Given information:
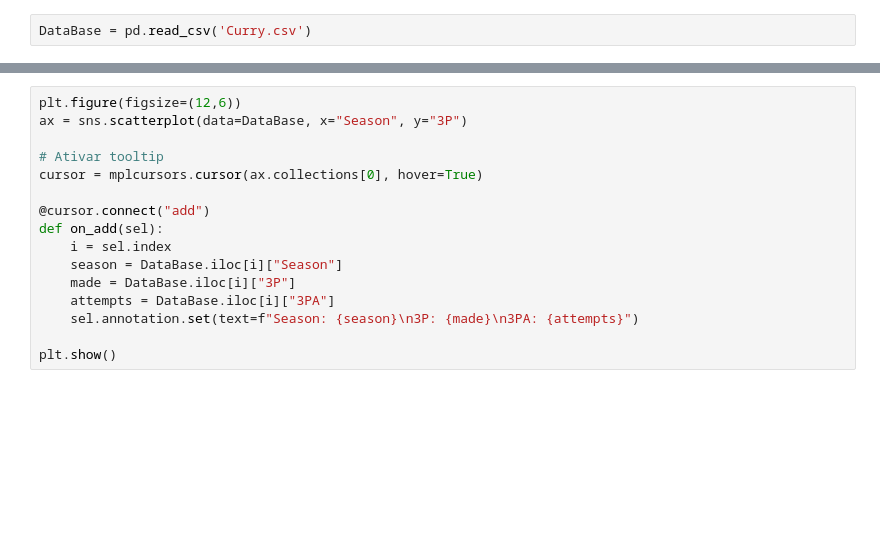
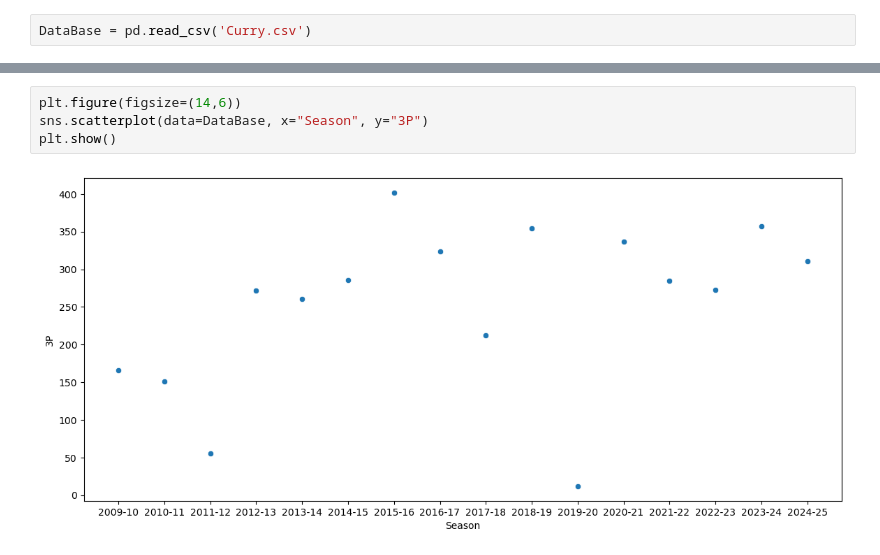
Before and after one commit to matheusmendesds/projetoPython, a Jupyter notebook: Untitled5.ipynb, the cells around one changed output, grey strips where cells are left out. Cells and saved outputs as stored; diff of their text form; blank space fills up the shorter version.

```diff
--- a/Untitled5.ipynb
+++ b/Untitled5.ipynb
@@ -18,16 +69,6 @@ DataBase['G'].sum()
-# %%
-plt.figure(figsize=(12,6))
-ax = sns.scatterplot(data=DataBase, x="Season", y="3P")
-
-# Ativar tooltip
-cursor = mplcursors.cursor(ax.collections[0], hover=True)
-
-@cursor.connect("add")
-def on_add(sel):
-    i = sel.index
-    season = DataBase.iloc[i]["Season"]
-    made = DataBase.iloc[i]["3P"]
-    attempts = DataBase.iloc[i]["3PA"]
-    sel.annotation.set(text=f"Season: {season}\n3P: {made}\n3PA: {attempts}")
-
-plt.show()
+# %%
+plt.figure(figsize=(14,6))
+sns.scatterplot(data=DataBase, x="Season", y="3P")
+plt.show()
+# %% [output]
+[figure, added]
```
Also changed, not shown: parts of 8 cells of this notebook.
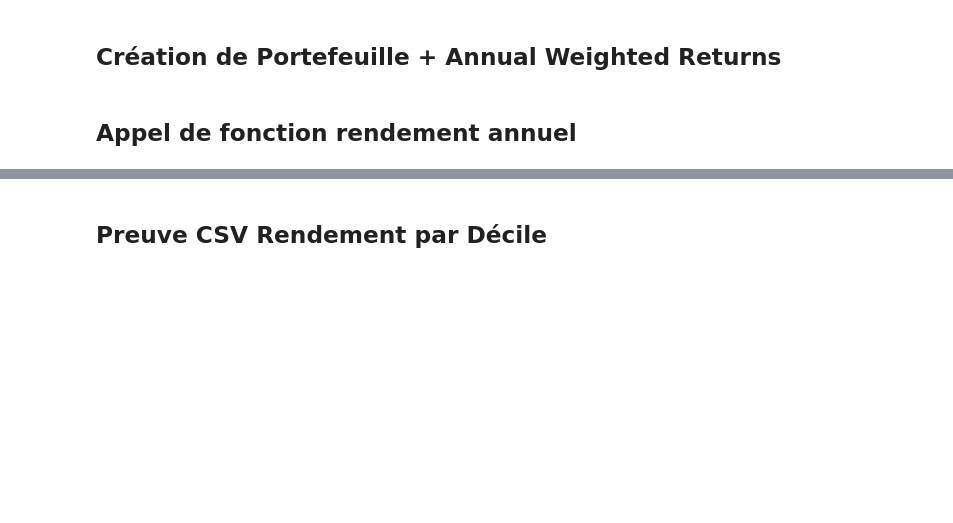
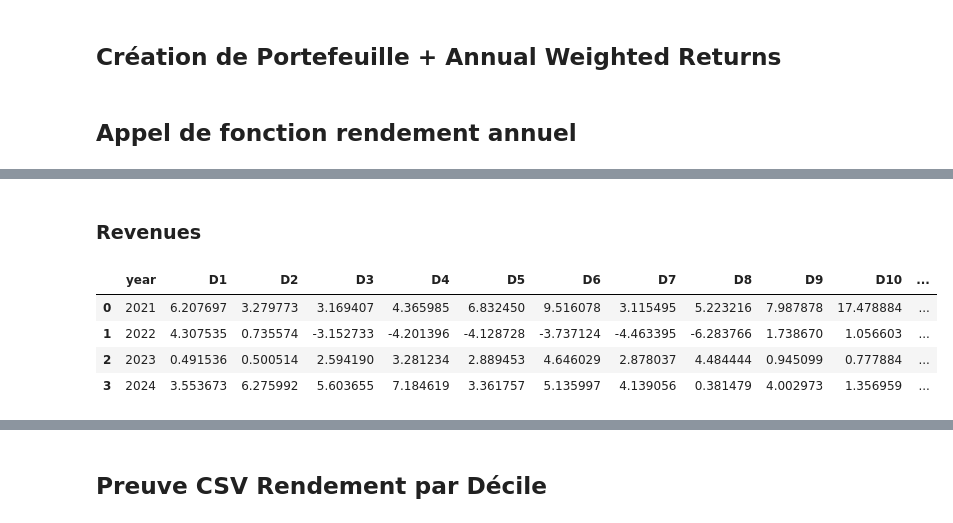
Before and after one commit to DominicPrenovost/AutoML-Practice, a Jupyter notebook: Target Cash From Operations.ipynb, the cells around one changed output, grey strips where cells are left out. Cells and saved outputs as stored; diff of their text form; code cells hidden in the pictures; blank space fills up the shorter version.

```diff
--- a/Target Cash From Operations.ipynb
+++ b/Target Cash From Operations.ipynb
@@ -271,0 +438,13 @@ predictions_df.to_csv("df10Y_CashFromOps_Pred.csv", index=False)
+# %%
+predictions_df_revenues = pipeline_rolling_windows(
+    data=DF_10Y_Revenues,
+    date_col="date",
+    target_col="binary_target_cash_operations",
+    train_years=5,
+    val_years=1,
+    test_years=1,
+    label="Revenue",
+    buffer_months=1
+)
+
+predictions_df_revenues.to_csv("df10Y_CashFromOps_Pred_revenues.csv", index=False)
@@ -643,0 +891,20 @@ df_deciles.head()
+# %% [markdown]
+### Revenues
+# %%
+df_deciles_revenues = compute_decile_returns(
+    predictions_df=predictions_df_revenues,
+    df_canada=df_canada,
+    proba_col='prob_up',
+    return_col='return_1q',
+    aggregator='mean',
+    decile_weights=[-0.25, -0.25, -0.25, -0.25, 0, 0, 0.25, 0.25, 0.25, 0.25],
+    csv_path='DF10Y_CashFromOps_decile_returns_revenues.csv'
+)
+
+df_deciles_revenues.head()
+# %% [output]
+|  | year | D1 | D2 | D3 | D4 | D5 | D6 | D7 | D8 | D9 | D10 | ... |
+| 0 | 2021 | 6.207697 | 3.279773 | 3.169407 | 4.365985 | 6.832450 | 9.516078 | 3.115495 | 5.223216 | 7.987878 | 17.478884 | ... |
+| 1 | 2022 | 4.307535 | 0.735574 | -3.152733 | -4.201396 | -4.128728 | -3.737124 | -4.463395 | -6.283766 | 1.738670 | 1.056603 | ... |
+| 2 | 2023 | 0.491536 | 0.500514 | 2.594190 | 3.281234 | 2.889453 | 4.646029 | 2.878037 | 4.484444 | 0.945099 | 0.777884 | ... |
+| 3 | 2024 | 3.553673 | 6.275992 | 5.603655 | 7.184619 | 3.361757 | 5.135997 | 4.139056 | 0.381479 | 4.002973 | 1.356959 | ... |
```
Also changed, not shown: parts of 51 cells of this notebook, 1 other file.
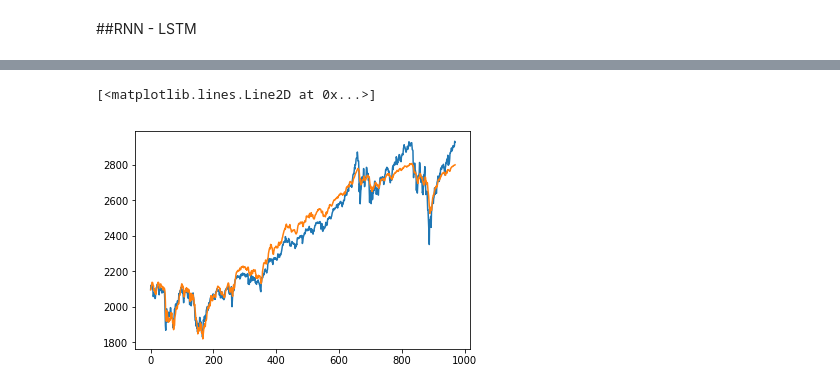
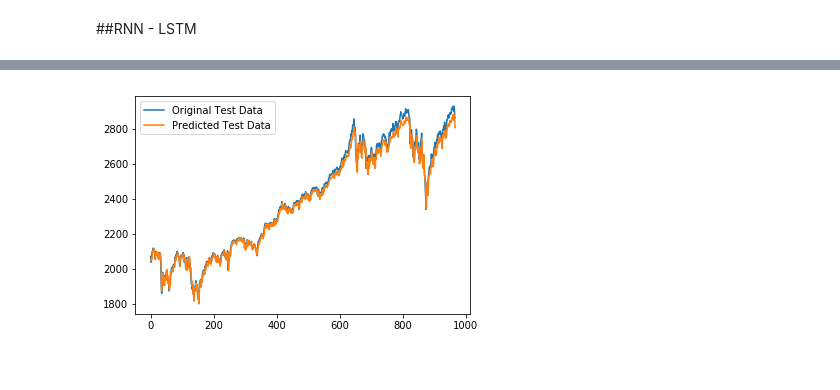
Before and after one commit to kevinpatelco/Stock_Prediction, a Jupyter notebook: MA.ipynb, the cells around one changed output, grey strips where cells are left out. Saved outputs shown, nothing was run; the diff lists cells and outputs as text; code cells hidden in the pictures.

```diff
--- a/MA.ipynb
+++ b/MA.ipynb
@@ -367,5 +509,5 @@ plt.plot(history.history['val_loss'])
 # %%
-Xt = model.predict(X_test)
+Xt = model.predict([X_test, X_weekly1_test, X_weekly2_test, X_weekly3_test ])
 Xt = Xt.ravel()
 testPredict_extended = np.zeros((len(Xt),5))
 testPredict_extended[:, 3] = Xt
@@ -373,15 +515,10 @@ testPredict = scl.inverse_transform(testPredict_extended)[:, 3]
 
 y_test_extended = np.zeros((len(y_test),5))
 y_test_extended[:, 3] = y_test
-y_test = scl.inverse_transform(y_test_extended)[:, 3]
+y_test = scl.inverse_transform(y_test_extended)[:,3]
 
-plt.plot(y_test)
-plt.plot(testPredict)
 
 
 # y_test
 # scl.inverse_transform(y_test)[3]
 # scl.inverse_transform(Xt)
-# %% [output]
-[<matplotlib.lines.Line2D at 0x...>]
-[figure, removed]
@@ -389,0 +525,7 @@ testPredict
+# %%
+plt.plot(y_test, label='Original Test Data')
+plt.plot(testPredict, label='Predicted Test Data')
+plt.legend()
+plt.show()
+# %% [output]
+[figure, added]
```
Also changed, not shown: parts of 18 cells of this notebook.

Directions for this task:
Lines in the data that include the word "ipynb" should all be copied.

Answer to this exercise:
Before and after one commit to matheusmendesds/projetoPython, a Jupyter notebook: Untitled5.ipynb, the cells around one changed output, grey strips where cells are left out. Cells and saved outputs as stored; diff of their text form; blank space fills up the shorter version.
--- a/Untitled5.ipynb
+++ b/Untitled5.ipynb
Before and after one commit to DominicPrenovost/AutoML-Practice, a Jupyter notebook: Target Cash From Operations.ipynb, the cells around one changed output, grey strips where cells are left out. Cells and saved outputs as stored; diff of their text form; code cells hidden in the pictures; blank space fills up the shorter version.
--- a/Target Cash From Operations.ipynb
+++ b/Target Cash From Operations.ipynb
Before and after one commit to kevinpatelco/Stock_Prediction, a Jupyter notebook: MA.ipynb, the cells around one changed output, grey strips where cells are left out. Saved outputs shown, nothing was run; the diff lists cells and outputs as text; code cells hidden in the pictures.
--- a/MA.ipynb
+++ b/MA.ipynb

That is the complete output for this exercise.